Leave the pictures out. Return the rest of the listing below exactly.
____
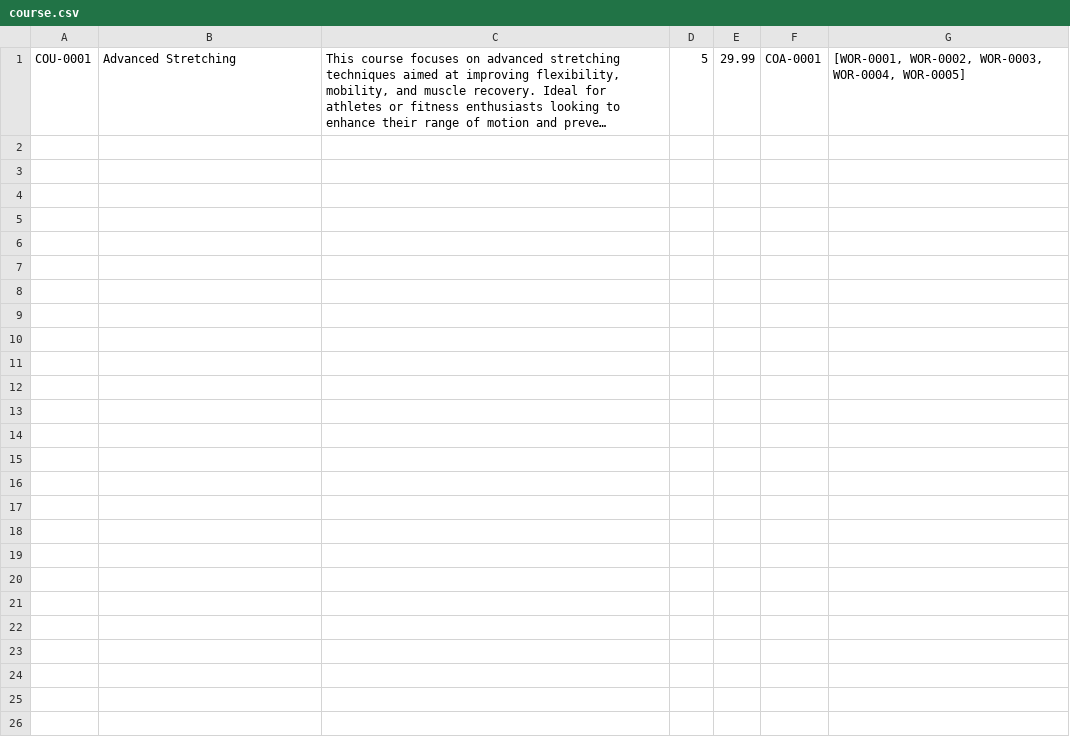
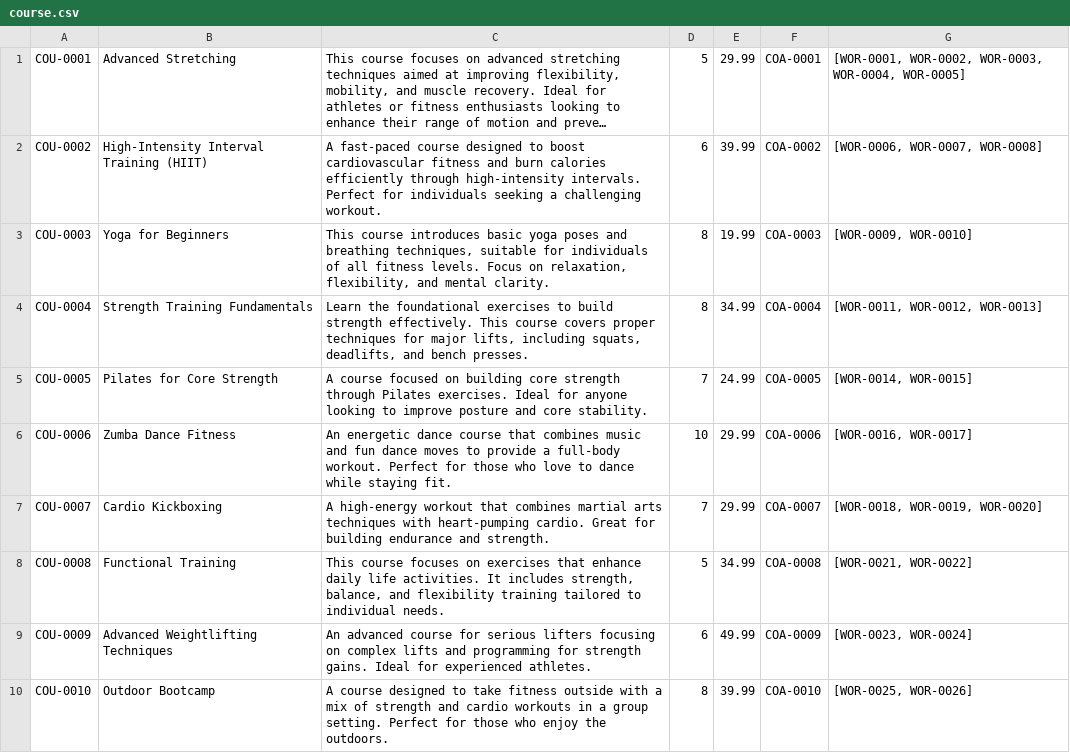
Before and after one commit to FPTU-SE18D02-Group4-Lab211-Assignment/FitnessManagementSystem, a CSV file: src/data/course.csv, drawn as a sheet; long unchanged cells end in …; the diff names each change by its address in the sheet, - before the commit and + after, or states it on an @@ line.

```diff
--- a/src/data/course.csv
+++ b/src/data/course.csv
+row 2: COU-0002 | High-Intensity Interval Training (HIIT) | A fast-paced course designed to boost cardiovascular fitness and burn calories efficiently through high-intensity intervals. Perfect for individuals seeking a challenging workout. | 6 | 39.99 | COA-0002 | [WOR-0006, WOR-0007, WOR-0008]
+row 3: COU-0003 | Yoga for Beginners | This course introduces basic yoga poses and breathing techniques, suitable for individuals of all fitness levels. Focus on relaxation, flexibility, and mental clarity. | 8 | 19.99 | COA-0003 | [WOR-0009, WOR-0010]
+row 4: COU-0004 | Strength Training Fundamentals | Learn the foundational exercises to build strength effectively. This course covers proper techniques for major lifts, including squats, deadlifts, and bench presses. | 8 | 34.99 | COA-0004 | [WOR-0011, WOR-0012, WOR-0013]
+row 5: COU-0005 | Pilates for Core Strength | A course focused on building core strength through Pilates exercises. Ideal for anyone looking to improve posture and core stability. | 7 | 24.99 | COA-0005 | [WOR-0014, WOR-0015]
+row 6: COU-0006 | Zumba Dance Fitness | An energetic dance course that combines music and fun dance moves to provide a full-body workout. Perfect for those who love to dance while staying fit. | 10 | 29.99 | COA-0006 | [WOR-0016, WOR-0017]
+row 7: COU-0007 | Cardio Kickboxing | A high-energy workout that combines martial arts techniques with heart-pumping cardio. Great for building endurance and strength. | 7 | 29.99 | COA-0007 | [WOR-0018, WOR-0019, WOR-0020]
+row 8: COU-0008 | Functional Training | This course focuses on exercises that enhance daily life activities. It includes strength, balance, and flexibility training tailored to individual needs. | 5 | 34.99 | COA-0008 | [WOR-0021, WOR-0022]
+row 9: COU-0009 | Advanced Weightlifting Techniques | An advanced course for serious lifters focusing on complex lifts and programming for strength gains. Ideal for experienced athletes. | 6 | 49.99 | COA-0009 | [WOR-0023, WOR-0024]
+row 10: COU-0010 | Outdoor Bootcamp | A course designed to take fitness outside with a mix of strength and cardio workouts in a group setting. Perfect for those who enjoy the outdoors. | 8 | 39.99 | COA-0010 | [WOR-0025, WOR-0026]
```
Also changed, not shown: src/data/coach.csv, 21 other files.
____
> **Exercise answer**:
Before and after one commit to FPTU-SE18D02-Group4-Lab211-Assignment/FitnessManagementSystem, a CSV file: src/data/course.csv, drawn as a sheet; long unchanged cells end in …; the diff names each change by its address in the sheet, - before the commit and + after, or states it on an @@ line.

```diff
--- a/src/data/course.csv
+++ b/src/data/course.csv
+row 2: COU-0002 | High-Intensity Interval Training (HIIT) | A fast-paced course designed to boost cardiovascular fitness and burn calories efficiently through high-intensity intervals. Perfect for individuals seeking a challenging workout. | 6 | 39.99 | COA-0002 | [WOR-0006, WOR-0007, WOR-0008]
+row 3: COU-0003 | Yoga for Beginners | This course introduces basic yoga poses and breathing techniques, suitable for individuals of all fitness levels. Focus on relaxation, flexibility, and mental clarity. | 8 | 19.99 | COA-0003 | [WOR-0009, WOR-0010]
+row 4: COU-0004 | Strength Training Fundamentals | Learn the foundational exercises to build strength effectively. This course covers proper techniques for major lifts, including squats, deadlifts, and bench presses. | 8 | 34.99 | COA-0004 | [WOR-0011, WOR-0012, WOR-0013]
+row 5: COU-0005 | Pilates for Core Strength | A course focused on building core strength through Pilates exercises. Ideal for anyone looking to improve posture and core stability. | 7 | 24.99 | COA-0005 | [WOR-0014, WOR-0015]
+row 6: COU-0006 | Zumba Dance Fitness | An energetic dance course that combines music and fun dance moves to provide a full-body workout. Perfect for those who love to dance while staying fit. | 10 | 29.99 | COA-0006 | [WOR-0016, WOR-0017]
+row 7: COU-0007 | Cardio Kickboxing | A high-energy workout that combines martial arts techniques with heart-pumping cardio. Great for building endurance and strength. | 7 | 29.99 | COA-0007 | [WOR-0018, WOR-0019, WOR-0020]
+row 8: COU-0008 | Functional Training | This course focuses on exercises that enhance daily life activities. It includes strength, balance, and flexibility training tailored to individual needs. | 5 | 34.99 | COA-0008 | [WOR-0021, WOR-0022]
+row 9: COU-0009 | Advanced Weightlifting Techniques | An advanced course for serious lifters focusing on complex lifts and programming for strength gains. Ideal for experienced athletes. | 6 | 49.99 | COA-0009 | [WOR-0023, WOR-0024]
+row 10: COU-0010 | Outdoor Bootcamp | A course designed to take fitness outside with a mix of strength and cardio workouts in a group setting. Perfect for those who enjoy the outdoors. | 8 | 39.99 | COA-0010 | [WOR-0025, WOR-0026]
```
Also changed, not shown: src/data/coach.csv, 21 other files.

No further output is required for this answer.